Exercise objective:
Using the data below, gather each line that includes the word "annex".

Recorded data:

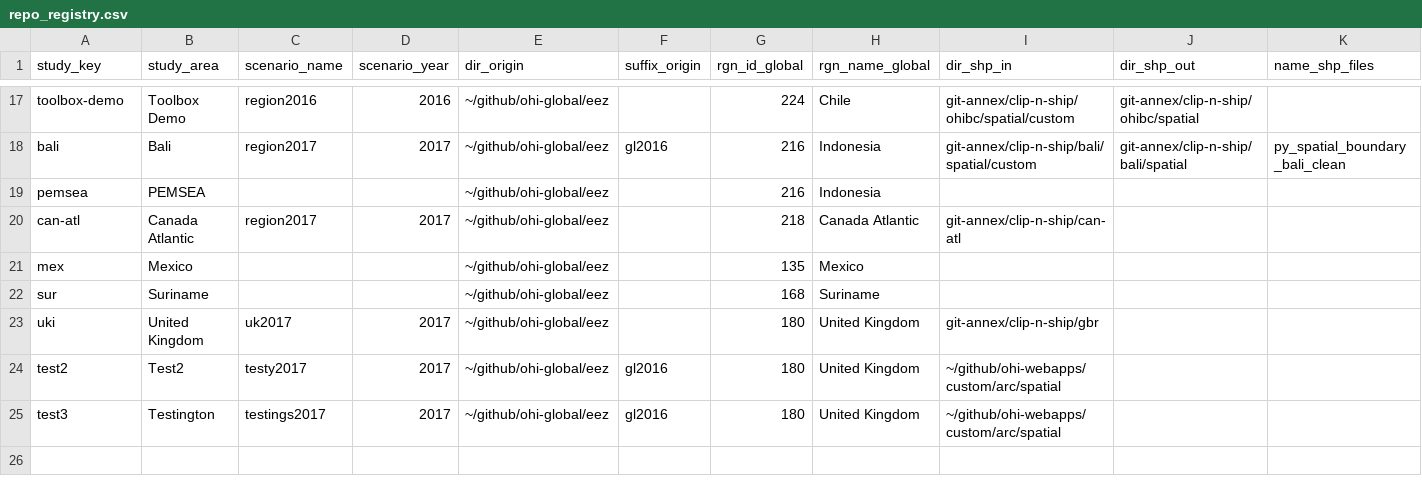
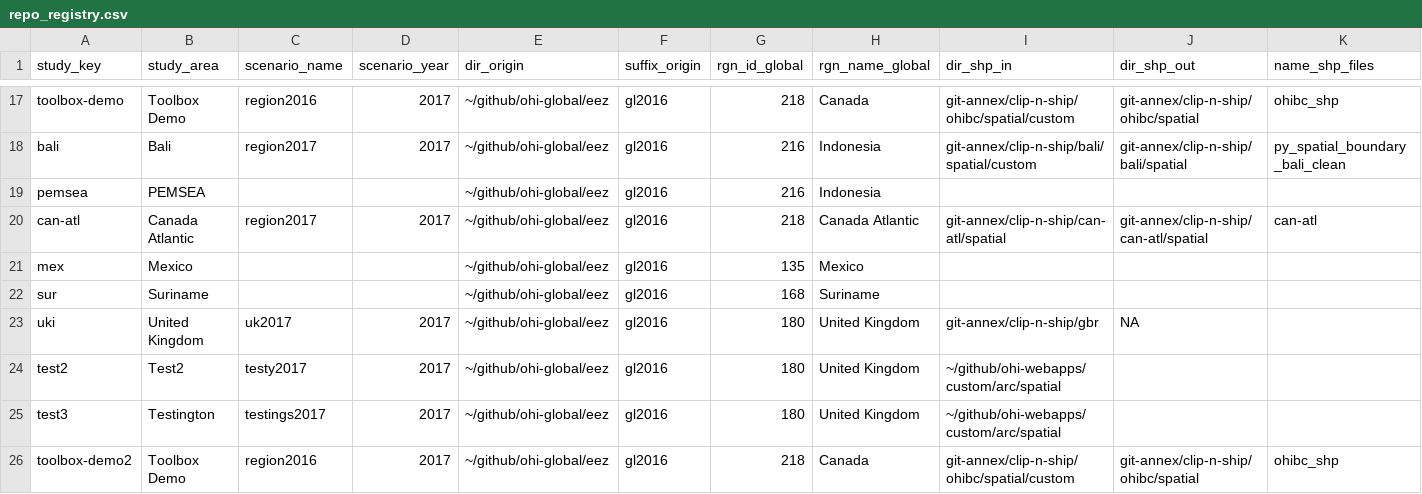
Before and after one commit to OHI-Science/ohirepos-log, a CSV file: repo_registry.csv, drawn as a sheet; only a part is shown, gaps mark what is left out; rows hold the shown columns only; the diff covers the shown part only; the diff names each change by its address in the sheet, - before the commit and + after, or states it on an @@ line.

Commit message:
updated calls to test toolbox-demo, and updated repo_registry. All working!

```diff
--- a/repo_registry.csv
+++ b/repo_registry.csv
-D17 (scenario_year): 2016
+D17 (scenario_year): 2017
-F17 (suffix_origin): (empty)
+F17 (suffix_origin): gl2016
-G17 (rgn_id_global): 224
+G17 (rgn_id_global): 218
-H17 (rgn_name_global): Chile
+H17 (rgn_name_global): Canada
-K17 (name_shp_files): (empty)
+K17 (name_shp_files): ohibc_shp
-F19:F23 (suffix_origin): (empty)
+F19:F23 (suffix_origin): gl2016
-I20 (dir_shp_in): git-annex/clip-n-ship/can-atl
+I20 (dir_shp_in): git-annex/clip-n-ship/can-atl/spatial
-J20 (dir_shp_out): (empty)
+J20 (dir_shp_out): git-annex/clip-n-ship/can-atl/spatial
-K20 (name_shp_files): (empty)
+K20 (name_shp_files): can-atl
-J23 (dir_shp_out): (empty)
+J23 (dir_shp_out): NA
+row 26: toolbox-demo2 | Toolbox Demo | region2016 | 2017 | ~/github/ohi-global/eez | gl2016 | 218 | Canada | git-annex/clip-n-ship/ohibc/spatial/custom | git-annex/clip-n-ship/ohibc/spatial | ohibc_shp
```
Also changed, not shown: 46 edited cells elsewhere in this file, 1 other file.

Reply to the exercise:
-I20 (dir_shp_in): git-annex/clip-n-ship/can-atl
+I20 (dir_shp_in): git-annex/clip-n-ship/can-atl/spatial
+J20 (dir_shp_out): git-annex/clip-n-ship/can-atl/spatial
+row 26: toolbox-demo2 | Toolbox Demo | region2016 | 2017 | ~/github/ohi-global/eez | gl2016 | 218 | Canada | git-annex/clip-n-ship/ohibc/spatial/custom | git-annex/clip-n-ship/ohibc/spatial | ohibc_shp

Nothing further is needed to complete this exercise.